### REQUIREMENT
Could each entry below be written out exactly, with every picture dropped?

### MATERIAL FOR THIS TASK
════════

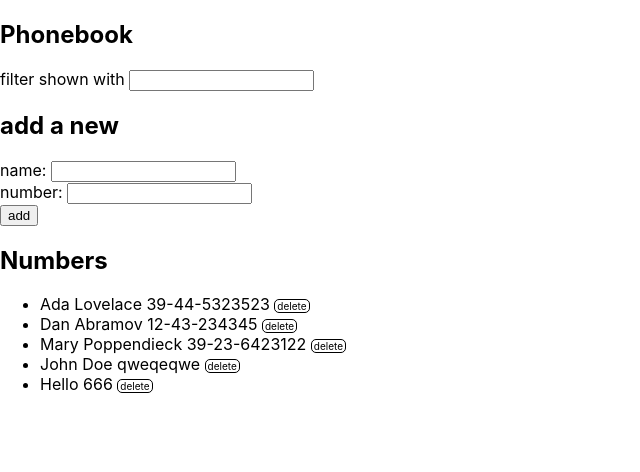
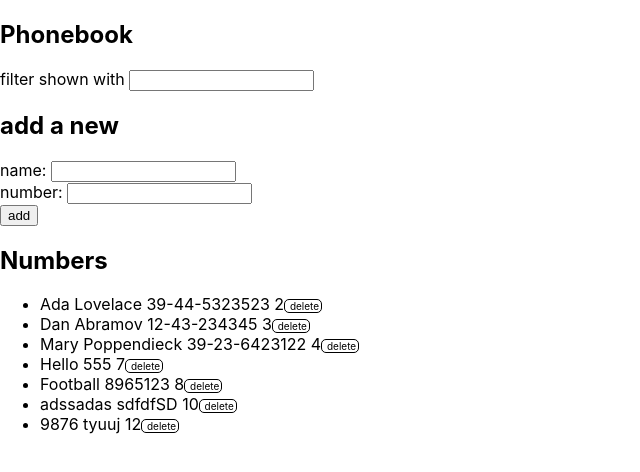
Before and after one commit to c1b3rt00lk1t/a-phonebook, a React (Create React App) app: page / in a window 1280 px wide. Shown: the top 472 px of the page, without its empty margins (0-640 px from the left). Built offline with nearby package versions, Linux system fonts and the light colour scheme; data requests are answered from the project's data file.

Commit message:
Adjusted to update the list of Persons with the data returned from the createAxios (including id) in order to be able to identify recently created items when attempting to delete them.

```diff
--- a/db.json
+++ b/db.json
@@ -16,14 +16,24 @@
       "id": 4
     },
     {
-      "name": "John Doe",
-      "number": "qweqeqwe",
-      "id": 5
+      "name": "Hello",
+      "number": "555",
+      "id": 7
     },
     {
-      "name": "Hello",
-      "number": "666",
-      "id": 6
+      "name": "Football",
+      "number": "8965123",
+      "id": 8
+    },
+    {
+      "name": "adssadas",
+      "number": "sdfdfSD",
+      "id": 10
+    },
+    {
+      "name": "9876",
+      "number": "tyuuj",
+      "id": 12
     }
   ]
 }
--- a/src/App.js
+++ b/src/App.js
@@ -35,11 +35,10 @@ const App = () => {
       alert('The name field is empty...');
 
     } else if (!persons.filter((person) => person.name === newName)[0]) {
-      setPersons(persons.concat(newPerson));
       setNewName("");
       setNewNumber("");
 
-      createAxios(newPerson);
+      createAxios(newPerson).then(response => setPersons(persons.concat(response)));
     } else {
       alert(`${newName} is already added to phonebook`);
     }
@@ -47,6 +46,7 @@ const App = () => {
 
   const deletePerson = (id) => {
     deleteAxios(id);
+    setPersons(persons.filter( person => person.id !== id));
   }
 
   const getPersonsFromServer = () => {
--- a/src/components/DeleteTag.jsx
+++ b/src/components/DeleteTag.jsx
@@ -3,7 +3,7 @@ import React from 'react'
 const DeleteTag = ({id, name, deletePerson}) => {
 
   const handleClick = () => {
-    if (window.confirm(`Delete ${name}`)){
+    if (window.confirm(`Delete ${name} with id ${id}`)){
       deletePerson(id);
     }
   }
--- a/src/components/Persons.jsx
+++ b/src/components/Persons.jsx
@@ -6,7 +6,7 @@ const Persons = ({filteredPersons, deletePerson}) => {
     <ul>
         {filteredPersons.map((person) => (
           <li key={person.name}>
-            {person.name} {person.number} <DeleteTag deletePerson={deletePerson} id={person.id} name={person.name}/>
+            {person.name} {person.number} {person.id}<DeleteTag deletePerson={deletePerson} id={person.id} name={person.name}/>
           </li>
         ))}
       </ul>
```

════════

### EXERCISE SOLUTION
Before and after one commit to c1b3rt00lk1t/a-phonebook, a React (Create React App) app: page / in a window 1280 px wide. Shown: the top 472 px of the page, without its empty margins (0-640 px from the left). Built offline with nearby package versions, Linux system fonts and the light colour scheme; data requests are answered from the project's data file.

Commit message:
Adjusted to update the list of Persons with the data returned from the createAxios (including id) in order to be able to identify recently created items when attempting to delete them.

```diff
--- a/db.json
+++ b/db.json
@@ -16,14 +16,24 @@
       "id": 4
     },
     {
-      "name": "John Doe",
-      "number": "qweqeqwe",
-      "id": 5
+      "name": "Hello",
+      "number": "555",
+      "id": 7
     },
     {
-      "name": "Hello",
-      "number": "666",
-      "id": 6
+      "name": "Football",
+      "number": "8965123",
+      "id": 8
+    },
+    {
+      "name": "adssadas",
+      "number": "sdfdfSD",
+      "id": 10
+    },
+    {
+      "name": "9876",
+      "number": "tyuuj",
+      "id": 12
     }
   ]
 }
--- a/src/App.js
+++ b/src/App.js
@@ -35,11 +35,10 @@ const App = () => {
       alert('The name field is empty...');
 
     } else if (!persons.filter((person) => person.name === newName)[0]) {
-      setPersons(persons.concat(newPerson));
       setNewName("");
       setNewNumber("");
 
-      createAxios(newPerson);
+      createAxios(newPerson).then(response => setPersons(persons.concat(response)));
     } else {
       alert(`${newName} is already added to phonebook`);
     }
@@ -47,6 +46,7 @@ const App = () => {
 
   const deletePerson = (id) => {
     deleteAxios(id);
+    setPersons(persons.filter( person => person.id !== id));
   }
 
   const getPersonsFromServer = () => {
--- a/src/components/DeleteTag.jsx
+++ b/src/components/DeleteTag.jsx
@@ -3,7 +3,7 @@ import React from 'react'
 const DeleteTag = ({id, name, deletePerson}) => {
 
   const handleClick = () => {
-    if (window.confirm(`Delete ${name}`)){
+    if (window.confirm(`Delete ${name} with id ${id}`)){
       deletePerson(id);
     }
   }
--- a/src/components/Persons.jsx
+++ b/src/components/Persons.jsx
@@ -6,7 +6,7 @@ const Persons = ({filteredPersons, deletePerson}) => {
     <ul>
         {filteredPersons.map((person) => (
           <li key={person.name}>
-            {person.name} {person.number} <DeleteTag deletePerson={deletePerson} id={person.id} name={person.name}/>
+            {person.name} {person.number} {person.id}<DeleteTag deletePerson={deletePerson} id={person.id} name={person.name}/>
           </li>
         ))}
       </ul>
```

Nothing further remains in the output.